EXERCISE BRIEF: In the entries that follow, how many lines contain "global"? Answer with the number only.

ENTRIES PROVIDED:
Start of Block

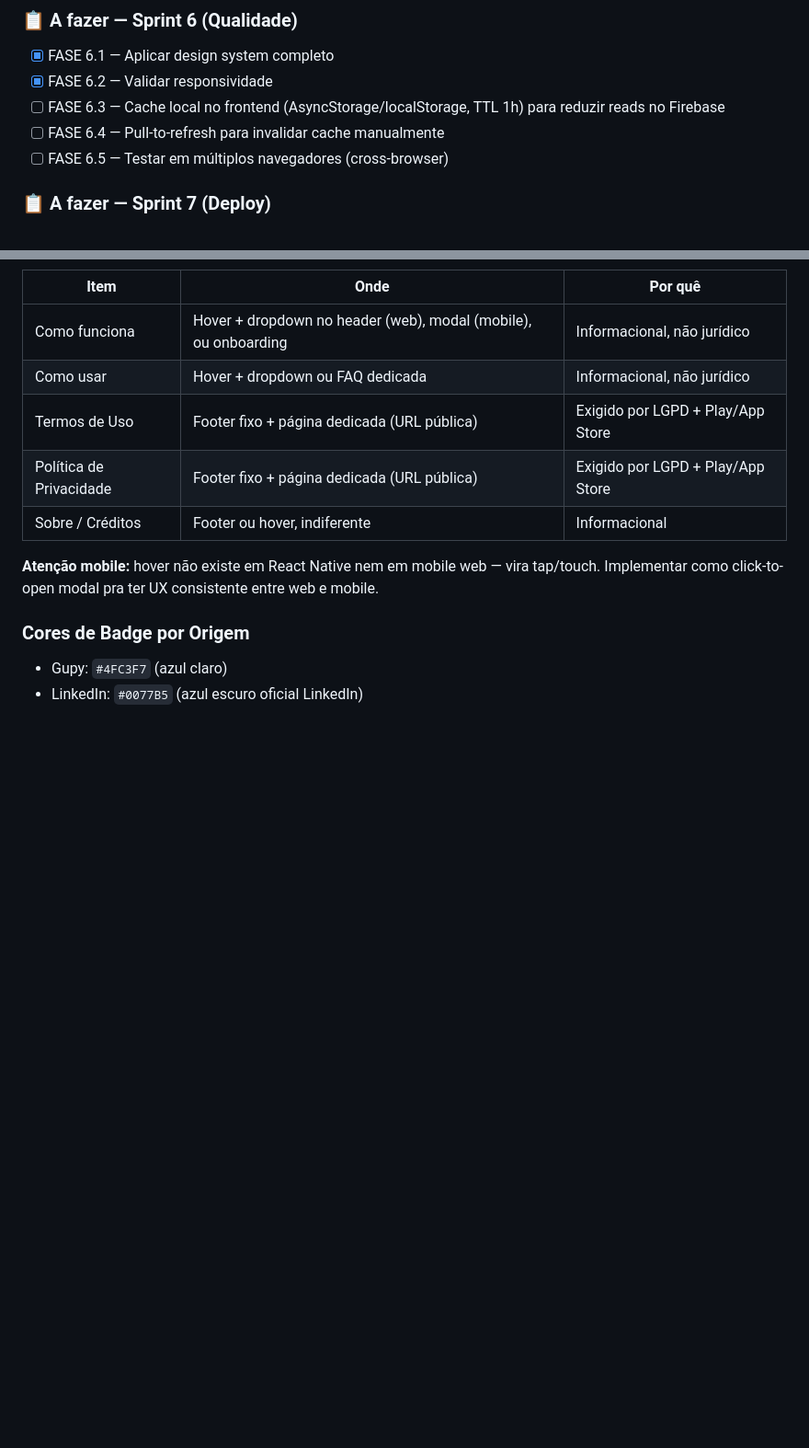
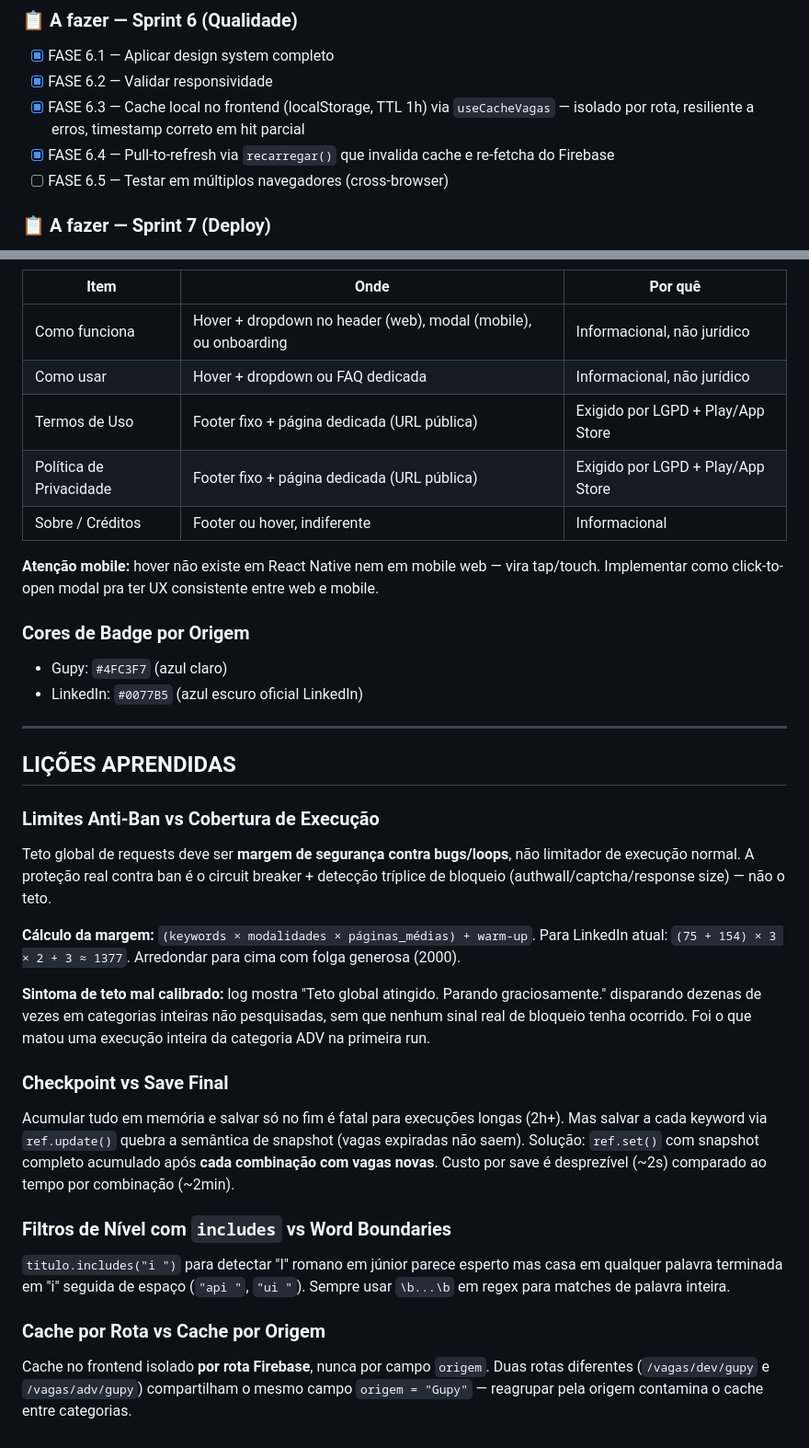
Before and after one commit to MaiconVts/Code-Hive-Scraper, a Markdown page: CLAUDE.md, 2 parts joined by grey strips. Shown at 92% size. Rendered like a GitHub page; blank space fills up the shorter version.

Commit message:
update(claude.md): Atualiza o claude.md com novos aprendizados e com, a fase atual do projeto

```diff
--- a/CLAUDE.md
+++ b/CLAUDE.md
@@ -261,8 +261,8 @@ VITE_FIREBASE_MEASUREMENT_ID=...
 ### 📋 A fazer — Sprint 6 (Qualidade)
 - [x] FASE 6.1 — Aplicar design system completo
 - [x] FASE 6.2 — Validar responsividade
-- [ ] FASE 6.3 — Cache local no frontend (AsyncStorage/localStorage, TTL 1h) para reduzir reads no Firebase
-- [ ] FASE 6.4 — Pull-to-refresh para invalidar cache manualmente
+- [x] FASE 6.3 — Cache local no frontend (localStorage, TTL 1h) via `useCacheVagas` — isolado por rota, resiliente a erros, timestamp correto em hit parcial
+- [x] FASE 6.4 — Pull-to-refresh via `recarregar()` que invalida cache e re-fetcha do Firebase
 - [ ] FASE 6.5 — Testar em múltiplos navegadores (cross-browser)
 
 ### 📋 A fazer — Sprint 7 (Deploy)
@@ -320,3 +320,27 @@ VITE_FIREBASE_MEASUREMENT_ID=...
 ### Cores de Badge por Origem
 - Gupy: `#4FC3F7` (azul claro)
 - LinkedIn: `#0077B5` (azul escuro oficial LinkedIn)
+
+---
+
+## LIÇÕES APRENDIDAS
+
+### Limites Anti-Ban vs Cobertura de Execução
+
+Teto global de requests deve ser **margem de segurança contra bugs/loops**, não limitador de execução normal. A proteção real contra ban é o circuit breaker + detecção tríplice de bloqueio (authwall/captcha/response size) — não o teto.
+
+**Cálculo da margem:** `(keywords × modalidades × páginas_médias) + warm-up`. Para LinkedIn atual: `(75 + 154) × 3 × 2 + 3 ≈ 1377`. Arredondar para cima com folga generosa (2000).
+
+**Sintoma de teto mal calibrado:** log mostra "Teto global atingido. Parando graciosamente." disparando dezenas de vezes em categorias inteiras não pesquisadas, sem que nenhum sinal real de bloqueio tenha ocorrido. Foi o que matou uma execução inteira da categoria ADV na primeira run.
+
+### Checkpoint vs Save Final
+
+Acumular tudo em memória e salvar só no fim é fatal para execuções longas (2h+). Mas salvar a cada keyword via `ref.update()` quebra a semântica de snapshot (vagas expiradas não saem). Solução: `ref.set()` com snapshot completo acumulado após **cada combinação com vagas novas**. Custo por save é desprezível (~2s) comparado ao tempo por combinação (~2min).
+
+### Filtros de Nível com `includes` vs Word Boundaries
+
+`titulo.includes("i ")` para detectar "I" romano em júnior parece esperto mas casa em qualquer palavra terminada em "i" seguida de espaço (`"api "`, `"ui "`). Sempre usar `\b...\b` em regex para matches de palavra inteira.
+
+### Cache por Rota vs Cache por Origem
+
+Cache no frontend isolado **por rota Firebase**, nunca por campo `origem`. Duas rotas diferentes (`/vagas/dev/gupy` e `/vagas/adv/gupy`) compartilham o mesmo campo `origem = "Gupy"` — reagrupar pela origem contamina o cache entre categorias.
```
Also changed, not shown: other parts of CLAUDE.md (+4 -4 lines).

End of Block

RESPONSE AREA: 2